Lebanon’s per capita GDP has plummeted by 40 per cent, pushing nearly half the population below the poverty line and into unemployment. The currency’s collapse by as much as 90 per cent has also seen salary values crash and eaten up life savings. Little wonder thousands have taken to the streets in what is fast becoming a failed and ungovernable state. On Wednesday dozens were injured when police clashed with protesters demanding accountability for the explosion.
At the root of the crisis is the collapsing, once admired, banking system. Together with the Banque du Liban, Lebanon's central bank, commercial banks engaged in what was in effect a national Ponzi scheme that dug an $80 billion public debt hole in the country's finances. Eight families control 29 per cent of the banking sector's assets, led by the family of former prime minister Saad Hariri.
The appointment on Monday after a nine-month political deadlock of billionaire businessman and ex-premier Najib Mikati as Lebanon's new prime minister-designate is hardly reassuring.
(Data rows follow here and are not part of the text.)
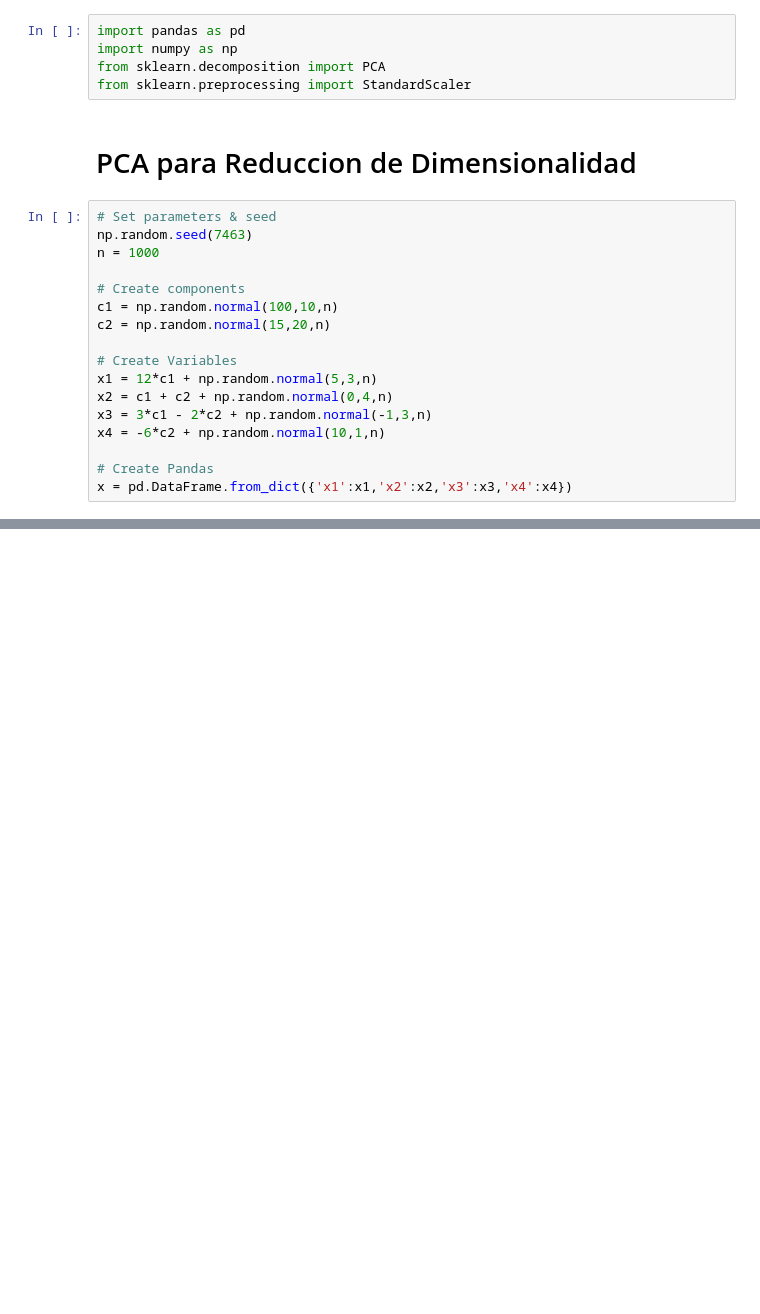
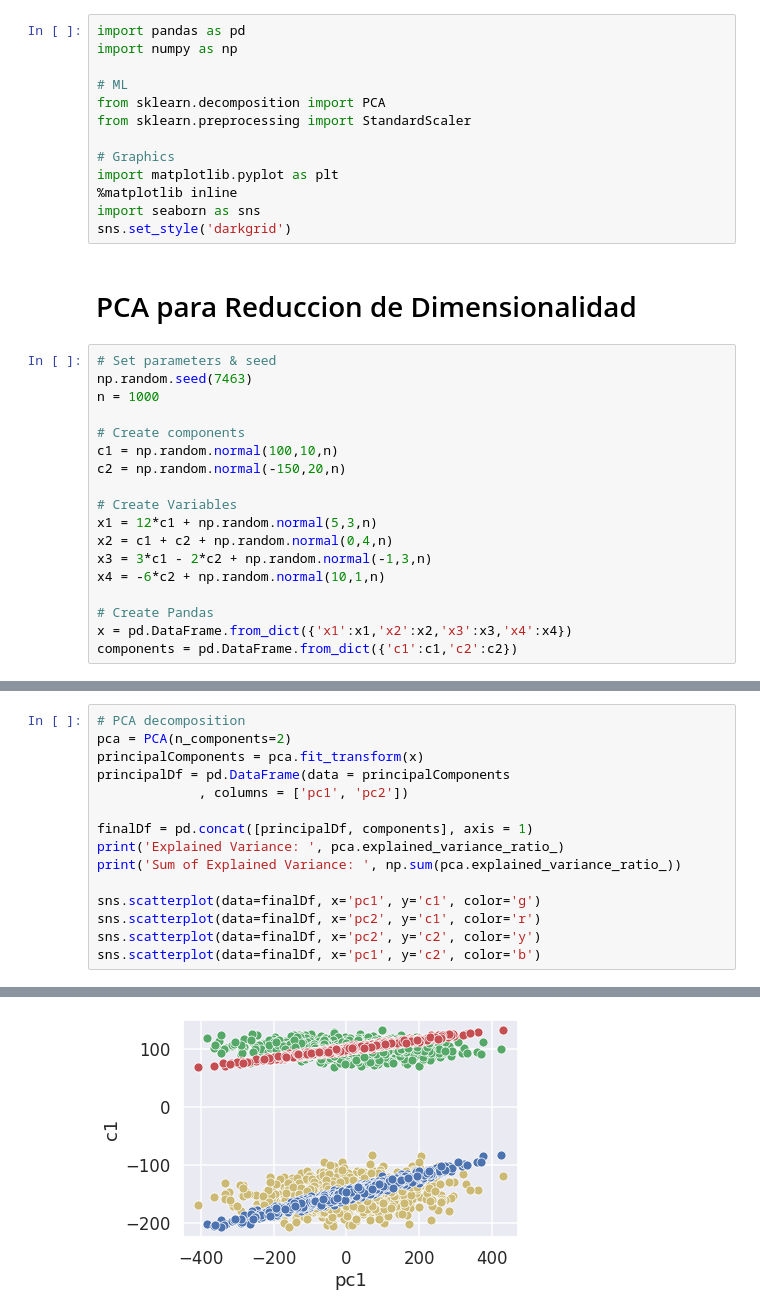
Before and after one commit to IEXE-Tec/aprendizaje-maquina-2, a Jupyter notebook: 02_reduccion_de_dimensionalidad.ipynb, the cells around one changed output, grey strips where cells are left out. Saved outputs shown, nothing was run; the diff lists cells and outputs as text; blank space fills up the shorter version.

```diff
--- a/02_reduccion_de_dimensionalidad.ipynb
+++ b/02_reduccion_de_dimensionalidad.ipynb
@@ -3,8 +3,16 @@
 # %%
 import pandas as pd
 import numpy as np
+
+# ML
 from sklearn.decomposition import PCA
 from sklearn.preprocessing import StandardScaler
+
+# Graphics
+import matplotlib.pyplot as plt
+%matplotlib inline
+import seaborn as sns
+sns.set_style('darkgrid')
 # %% [markdown]
 # PCA para Reduccion de Dimensionalidad
 # %%
@@ -14,7 +22,7 @@ n = 1000
 
 # Create components
 c1 = np.random.normal(100,10,n)
-c2 = np.random.normal(15,20,n)
+c2 = np.random.normal(-150,20,n)
 
 # Create Variables
 x1 = 12*c1 + np.random.normal(5,3,n)
@@ -24,3 +32,4 @@ x4 = -6*c2 + np.random.normal(10,1,n)
 
 # Create Pandas
 x = pd.DataFrame.from_dict({'x1':x1,'x2':x2,'x3':x3,'x4':x4})
+components = pd.DataFrame.from_dict({'c1':c1,'c2':c2})
@@ -45,0 +36,16 @@ array([4033.15898457, 3678.27729578, 4546.49417074, 3887.39384941,
+# %%
+# PCA decomposition
+pca = PCA(n_components=2)
+principalComponents = pca.fit_transform(x)
+principalDf = pd.DataFrame(data = principalComponents
+             , columns = ['pc1', 'pc2'])
+
+finalDf = pd.concat([principalDf, components], axis = 1)
+print('Explained Variance: ', pca.explained_variance_ratio_)
+print('Sum of Explained Variance: ', np.sum(pca.explained_variance_ratio_))
+
+sns.scatterplot(data=finalDf, x='pc1', y='c1', color='g')
+sns.scatterplot(data=finalDf, x='pc2', y='c1', color='r')
+sns.scatterplot(data=finalDf, x='pc2', y='c2', color='y')
+sns.scatterplot(data=finalDf, x='pc1', y='c2', color='b')
+# %% [output]
@@ -45,0 +55 @@ array([4033.15898457, 3678.27729578, 4546.49417074, 3887.39384941,
+[figure, added]
```
Also changed, not shown: parts of 2 cells of this notebook.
Despite pressure from international financial institutions, the EU and US for far-reaching reform and restructuring, Mikati is very much part of what the World Bank calls "elite capture" and "the political consensus in defence of a bankrupt economic system, which benefited a few for so long". It has characterised the crisis as a " deliberate depression", fed by that elite.
That “elite capture” has been enabled by a political system based on enforced power sharing that instead of easing communal tensions, exacerbates and entrenches them.